[[ Excerpted records open ]]

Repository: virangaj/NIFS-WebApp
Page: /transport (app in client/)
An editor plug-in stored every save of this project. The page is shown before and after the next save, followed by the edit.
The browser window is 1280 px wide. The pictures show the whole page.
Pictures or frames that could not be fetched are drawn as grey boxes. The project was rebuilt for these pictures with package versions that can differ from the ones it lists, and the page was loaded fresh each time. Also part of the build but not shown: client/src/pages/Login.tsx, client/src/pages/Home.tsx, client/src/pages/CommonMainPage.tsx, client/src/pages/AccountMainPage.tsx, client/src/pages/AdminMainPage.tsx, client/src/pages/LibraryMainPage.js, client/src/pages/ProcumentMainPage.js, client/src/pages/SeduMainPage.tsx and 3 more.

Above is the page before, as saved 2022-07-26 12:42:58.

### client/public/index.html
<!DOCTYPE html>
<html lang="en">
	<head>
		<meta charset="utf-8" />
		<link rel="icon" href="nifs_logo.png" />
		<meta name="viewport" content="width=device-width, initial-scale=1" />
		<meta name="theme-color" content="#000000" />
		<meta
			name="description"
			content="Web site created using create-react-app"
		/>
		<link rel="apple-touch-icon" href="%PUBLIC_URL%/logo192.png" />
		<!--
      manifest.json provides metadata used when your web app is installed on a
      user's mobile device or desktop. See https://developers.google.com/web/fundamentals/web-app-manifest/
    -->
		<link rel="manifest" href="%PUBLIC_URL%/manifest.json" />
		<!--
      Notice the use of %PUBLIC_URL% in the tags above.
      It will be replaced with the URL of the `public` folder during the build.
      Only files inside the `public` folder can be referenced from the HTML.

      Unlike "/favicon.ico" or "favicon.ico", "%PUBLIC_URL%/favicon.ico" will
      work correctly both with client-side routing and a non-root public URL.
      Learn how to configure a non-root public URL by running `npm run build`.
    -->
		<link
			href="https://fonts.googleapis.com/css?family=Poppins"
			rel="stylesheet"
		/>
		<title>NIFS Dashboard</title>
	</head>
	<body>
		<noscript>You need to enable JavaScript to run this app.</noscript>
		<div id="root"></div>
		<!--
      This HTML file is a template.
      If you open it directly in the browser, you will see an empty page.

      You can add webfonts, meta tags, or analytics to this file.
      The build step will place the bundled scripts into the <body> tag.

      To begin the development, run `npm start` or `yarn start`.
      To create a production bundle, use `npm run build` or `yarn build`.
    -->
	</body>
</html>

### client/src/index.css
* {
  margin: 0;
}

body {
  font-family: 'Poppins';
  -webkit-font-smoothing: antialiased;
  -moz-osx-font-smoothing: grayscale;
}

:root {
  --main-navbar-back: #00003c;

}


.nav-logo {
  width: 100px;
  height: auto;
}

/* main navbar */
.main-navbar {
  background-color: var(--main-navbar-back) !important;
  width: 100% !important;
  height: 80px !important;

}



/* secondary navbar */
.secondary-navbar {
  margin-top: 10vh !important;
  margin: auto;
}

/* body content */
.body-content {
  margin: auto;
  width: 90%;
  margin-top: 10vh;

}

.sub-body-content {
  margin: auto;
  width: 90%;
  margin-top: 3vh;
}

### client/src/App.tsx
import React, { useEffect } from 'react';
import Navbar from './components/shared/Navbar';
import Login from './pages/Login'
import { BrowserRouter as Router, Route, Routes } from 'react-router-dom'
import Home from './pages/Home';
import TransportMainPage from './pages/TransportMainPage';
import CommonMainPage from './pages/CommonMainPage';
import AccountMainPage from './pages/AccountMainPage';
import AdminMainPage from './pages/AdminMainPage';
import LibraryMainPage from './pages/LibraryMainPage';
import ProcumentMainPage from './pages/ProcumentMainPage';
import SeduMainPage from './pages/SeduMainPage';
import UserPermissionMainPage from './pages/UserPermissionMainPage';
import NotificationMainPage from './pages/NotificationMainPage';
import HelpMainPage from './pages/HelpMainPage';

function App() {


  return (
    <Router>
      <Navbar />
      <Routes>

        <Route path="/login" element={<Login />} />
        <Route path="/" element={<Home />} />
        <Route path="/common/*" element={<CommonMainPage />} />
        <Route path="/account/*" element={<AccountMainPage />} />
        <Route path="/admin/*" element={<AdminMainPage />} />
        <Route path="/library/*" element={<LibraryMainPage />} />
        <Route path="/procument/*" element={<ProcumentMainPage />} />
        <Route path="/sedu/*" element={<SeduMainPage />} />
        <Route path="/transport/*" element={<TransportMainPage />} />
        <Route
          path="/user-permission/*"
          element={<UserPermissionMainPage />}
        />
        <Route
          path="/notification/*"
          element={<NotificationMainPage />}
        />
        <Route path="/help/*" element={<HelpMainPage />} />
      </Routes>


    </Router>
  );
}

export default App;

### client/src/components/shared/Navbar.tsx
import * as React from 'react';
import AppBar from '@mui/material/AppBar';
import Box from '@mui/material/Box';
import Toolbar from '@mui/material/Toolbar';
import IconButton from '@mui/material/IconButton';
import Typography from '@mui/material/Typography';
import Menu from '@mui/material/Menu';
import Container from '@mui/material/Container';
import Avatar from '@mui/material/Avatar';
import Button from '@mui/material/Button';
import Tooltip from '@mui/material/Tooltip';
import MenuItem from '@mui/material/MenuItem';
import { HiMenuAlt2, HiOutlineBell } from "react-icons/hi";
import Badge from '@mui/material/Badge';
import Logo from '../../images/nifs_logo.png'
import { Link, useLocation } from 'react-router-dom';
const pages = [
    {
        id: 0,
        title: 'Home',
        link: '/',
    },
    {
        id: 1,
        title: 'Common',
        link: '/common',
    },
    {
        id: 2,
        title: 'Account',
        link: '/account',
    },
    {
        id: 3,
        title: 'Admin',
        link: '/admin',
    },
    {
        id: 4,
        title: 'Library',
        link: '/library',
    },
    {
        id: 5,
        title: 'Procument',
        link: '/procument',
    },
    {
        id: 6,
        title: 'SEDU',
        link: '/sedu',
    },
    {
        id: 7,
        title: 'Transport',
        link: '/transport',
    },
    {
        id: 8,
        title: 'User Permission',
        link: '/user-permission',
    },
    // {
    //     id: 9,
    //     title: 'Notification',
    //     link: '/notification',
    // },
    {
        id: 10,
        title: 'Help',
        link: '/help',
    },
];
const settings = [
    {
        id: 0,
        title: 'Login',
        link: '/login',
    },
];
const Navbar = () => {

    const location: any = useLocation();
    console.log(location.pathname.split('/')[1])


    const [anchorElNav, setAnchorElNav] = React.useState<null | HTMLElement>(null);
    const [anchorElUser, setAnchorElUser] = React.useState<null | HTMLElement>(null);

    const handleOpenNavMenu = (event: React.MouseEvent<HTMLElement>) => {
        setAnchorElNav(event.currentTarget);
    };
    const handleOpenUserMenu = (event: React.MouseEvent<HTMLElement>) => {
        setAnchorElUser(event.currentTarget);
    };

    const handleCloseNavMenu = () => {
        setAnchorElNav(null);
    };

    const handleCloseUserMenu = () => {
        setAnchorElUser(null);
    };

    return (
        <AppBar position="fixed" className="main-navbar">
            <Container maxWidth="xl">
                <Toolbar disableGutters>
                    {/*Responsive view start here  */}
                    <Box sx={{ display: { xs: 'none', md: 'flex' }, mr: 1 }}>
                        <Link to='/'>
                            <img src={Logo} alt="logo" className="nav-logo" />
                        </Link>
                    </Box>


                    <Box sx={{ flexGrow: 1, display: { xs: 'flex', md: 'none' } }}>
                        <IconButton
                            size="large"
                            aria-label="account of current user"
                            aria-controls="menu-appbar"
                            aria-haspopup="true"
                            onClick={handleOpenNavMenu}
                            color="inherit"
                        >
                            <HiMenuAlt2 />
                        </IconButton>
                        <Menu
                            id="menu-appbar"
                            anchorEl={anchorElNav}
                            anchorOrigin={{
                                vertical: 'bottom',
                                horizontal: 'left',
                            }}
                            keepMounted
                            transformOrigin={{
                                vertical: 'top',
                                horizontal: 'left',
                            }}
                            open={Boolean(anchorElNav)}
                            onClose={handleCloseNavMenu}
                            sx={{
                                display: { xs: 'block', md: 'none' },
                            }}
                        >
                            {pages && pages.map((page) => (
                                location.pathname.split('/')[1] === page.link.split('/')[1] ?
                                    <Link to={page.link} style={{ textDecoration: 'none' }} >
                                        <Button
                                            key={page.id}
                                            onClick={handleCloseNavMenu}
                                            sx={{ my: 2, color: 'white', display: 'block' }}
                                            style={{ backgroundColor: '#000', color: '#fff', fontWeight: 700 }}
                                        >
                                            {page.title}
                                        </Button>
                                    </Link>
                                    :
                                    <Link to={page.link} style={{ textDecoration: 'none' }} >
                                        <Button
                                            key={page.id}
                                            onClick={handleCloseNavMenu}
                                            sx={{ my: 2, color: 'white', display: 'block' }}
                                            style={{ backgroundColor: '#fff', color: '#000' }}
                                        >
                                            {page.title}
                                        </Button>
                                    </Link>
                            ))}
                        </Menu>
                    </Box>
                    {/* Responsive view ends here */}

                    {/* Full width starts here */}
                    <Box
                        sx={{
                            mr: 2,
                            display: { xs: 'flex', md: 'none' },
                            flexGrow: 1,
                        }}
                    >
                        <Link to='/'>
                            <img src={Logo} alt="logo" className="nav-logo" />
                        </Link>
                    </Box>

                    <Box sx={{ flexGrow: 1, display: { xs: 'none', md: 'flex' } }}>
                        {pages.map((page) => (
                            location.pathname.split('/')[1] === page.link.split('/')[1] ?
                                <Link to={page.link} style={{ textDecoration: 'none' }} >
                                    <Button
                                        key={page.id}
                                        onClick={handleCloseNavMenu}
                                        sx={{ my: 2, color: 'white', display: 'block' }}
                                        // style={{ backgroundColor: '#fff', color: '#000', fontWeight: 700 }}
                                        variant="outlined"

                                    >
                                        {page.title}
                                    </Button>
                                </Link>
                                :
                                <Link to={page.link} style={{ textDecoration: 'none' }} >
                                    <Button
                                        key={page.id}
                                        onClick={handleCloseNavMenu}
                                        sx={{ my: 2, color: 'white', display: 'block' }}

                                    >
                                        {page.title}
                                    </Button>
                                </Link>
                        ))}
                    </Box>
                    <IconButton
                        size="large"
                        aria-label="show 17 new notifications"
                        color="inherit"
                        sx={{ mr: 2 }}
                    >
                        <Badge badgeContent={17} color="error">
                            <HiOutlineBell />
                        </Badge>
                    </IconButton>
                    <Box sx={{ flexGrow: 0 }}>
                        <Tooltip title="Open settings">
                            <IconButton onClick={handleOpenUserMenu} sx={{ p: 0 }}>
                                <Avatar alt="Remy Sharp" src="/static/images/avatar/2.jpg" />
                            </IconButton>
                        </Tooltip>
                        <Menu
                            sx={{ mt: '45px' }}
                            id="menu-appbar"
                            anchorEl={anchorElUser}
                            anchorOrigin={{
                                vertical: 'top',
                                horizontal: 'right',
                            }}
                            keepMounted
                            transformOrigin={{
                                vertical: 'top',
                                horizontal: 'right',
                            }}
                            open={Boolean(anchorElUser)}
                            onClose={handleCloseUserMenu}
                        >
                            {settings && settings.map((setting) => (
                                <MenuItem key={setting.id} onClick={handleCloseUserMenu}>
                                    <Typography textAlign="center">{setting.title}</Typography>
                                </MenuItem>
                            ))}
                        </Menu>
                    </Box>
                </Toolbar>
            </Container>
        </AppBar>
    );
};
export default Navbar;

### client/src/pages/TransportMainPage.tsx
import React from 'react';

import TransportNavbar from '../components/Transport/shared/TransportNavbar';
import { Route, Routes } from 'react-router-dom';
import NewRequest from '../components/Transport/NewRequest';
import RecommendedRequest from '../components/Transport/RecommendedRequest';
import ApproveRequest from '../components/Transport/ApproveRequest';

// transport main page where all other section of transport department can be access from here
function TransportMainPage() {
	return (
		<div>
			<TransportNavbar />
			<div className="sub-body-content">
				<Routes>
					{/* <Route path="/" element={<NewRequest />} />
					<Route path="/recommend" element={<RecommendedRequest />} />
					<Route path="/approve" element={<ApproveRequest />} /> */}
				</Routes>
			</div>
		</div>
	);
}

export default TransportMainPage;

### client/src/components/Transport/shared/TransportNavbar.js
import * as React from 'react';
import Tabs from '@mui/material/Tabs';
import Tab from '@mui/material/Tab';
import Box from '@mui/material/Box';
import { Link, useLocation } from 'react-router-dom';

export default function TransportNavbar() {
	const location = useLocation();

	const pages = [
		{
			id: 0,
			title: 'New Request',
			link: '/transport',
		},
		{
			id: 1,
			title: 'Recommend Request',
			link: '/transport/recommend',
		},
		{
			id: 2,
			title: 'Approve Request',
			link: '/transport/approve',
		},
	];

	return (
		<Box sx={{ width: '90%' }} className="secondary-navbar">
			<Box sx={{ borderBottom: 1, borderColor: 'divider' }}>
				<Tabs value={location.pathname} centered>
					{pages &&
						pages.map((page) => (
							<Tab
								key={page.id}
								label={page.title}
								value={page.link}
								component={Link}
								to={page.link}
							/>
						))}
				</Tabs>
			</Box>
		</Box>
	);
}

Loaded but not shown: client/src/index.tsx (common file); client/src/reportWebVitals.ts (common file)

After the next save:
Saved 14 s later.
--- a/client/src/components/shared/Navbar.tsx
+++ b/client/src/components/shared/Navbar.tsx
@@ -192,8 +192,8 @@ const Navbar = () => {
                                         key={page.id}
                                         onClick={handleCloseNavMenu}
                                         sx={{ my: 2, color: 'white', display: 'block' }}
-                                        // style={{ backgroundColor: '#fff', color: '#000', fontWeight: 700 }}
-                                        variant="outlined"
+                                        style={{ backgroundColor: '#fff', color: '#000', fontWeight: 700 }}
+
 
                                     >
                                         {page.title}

[[ Excerpted records closed ]]

→ Problem details: Please copy exactly the lines from the first line of the records above through the line containing "An editor plug-in", including both, and nothing more.

→ Result of this task:
Repository: virangaj/NIFS-WebApp
Page: /transport (app in client/)
An editor plug-in stored every save of this project. The page is shown before and after the next save, followed by the edit.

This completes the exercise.